━━━ EXCERPTED RECORDS
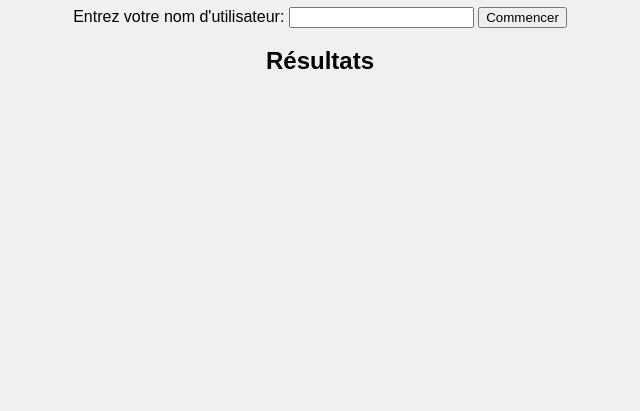
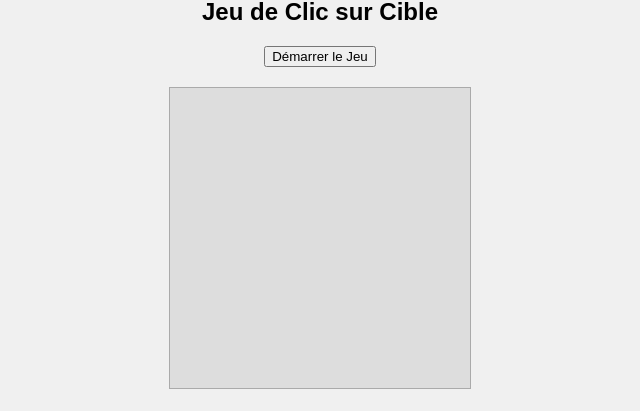
Before and after one commit to Ladoro/Site-web-jeu-de-r-action, a plain HTML site: page index.html in a window 1280 px wide. Shown: the part 389-800 px from the top of the page, without its empty margins (320-960 px from the left). Drawn offline with Linux system fonts and the light colour scheme.

Commit message:
Update index.html

```diff
--- a/index.html
+++ b/index.html
@@ -9,27 +9,17 @@
 <body>
     <div class="container">
         <h1>Jeux de Réaction</h1>
-        <div id="userForm">
-            <label for="username">Entrez votre nom d'utilisateur:</label>
-            <input type="text" id="username" name="username" required>
-            <button id="startButton">Commencer</button>
-        </div>
-        <div class="game" id="reactionTimeGame" style="display: none;">
+        <div class="game" id="reactionTimeGame">
             <h2>Jeu de Temps de Réaction</h2>
             <div id="reactionBox" class="reaction-box"></div>
             <p id="reactionMessage"></p>
         </div>
-        <div class="game" id="targetClickGame" style="display: none;">
+        <div class="game" id="targetClickGame">
             <h2>Jeu de Clic sur Cible</h2>
             <button id="startTargetGame">Démarrer le Jeu</button>
             <div id="targetGameArea" class="target-game-area"></div>
             <p id="targetGameMessage"></p>
         </div>
-        <div id="results">
-            <h2>Résultats</h2>
-            <p id="reactionResults"></p>
-            <p id="targetResults"></p>
-        </div>
     </div>
     <script src="scripts.js"></script>
 </body>
```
━━━━━━
» **WHAT IS NEEDED**:
Give the records back exactly, with no pictures.

» **ANSWER SPACE**:
Before and after one commit to Ladoro/Site-web-jeu-de-r-action, a plain HTML site: page index.html in a window 1280 px wide. Shown: the part 389-800 px from the top of the page, without its empty margins (320-960 px from the left). Drawn offline with Linux system fonts and the light colour scheme.

Commit message:
Update index.html

```diff
--- a/index.html
+++ b/index.html
@@ -9,27 +9,17 @@
 <body>
     <div class="container">
         <h1>Jeux de Réaction</h1>
-        <div id="userForm">
-            <label for="username">Entrez votre nom d'utilisateur:</label>
-            <input type="text" id="username" name="username" required>
-            <button id="startButton">Commencer</button>
-        </div>
-        <div class="game" id="reactionTimeGame" style="display: none;">
+        <div class="game" id="reactionTimeGame">
             <h2>Jeu de Temps de Réaction</h2>
             <div id="reactionBox" class="reaction-box"></div>
             <p id="reactionMessage"></p>
         </div>
-        <div class="game" id="targetClickGame" style="display: none;">
+        <div class="game" id="targetClickGame">
             <h2>Jeu de Clic sur Cible</h2>
             <button id="startTargetGame">Démarrer le Jeu</button>
             <div id="targetGameArea" class="target-game-area"></div>
             <p id="targetGameMessage"></p>
         </div>
-        <div id="results">
-            <h2>Résultats</h2>
-            <p id="reactionResults"></p>
-            <p id="targetResults"></p>
-        </div>
     </div>
     <script src="scripts.js"></script>
 </body>
```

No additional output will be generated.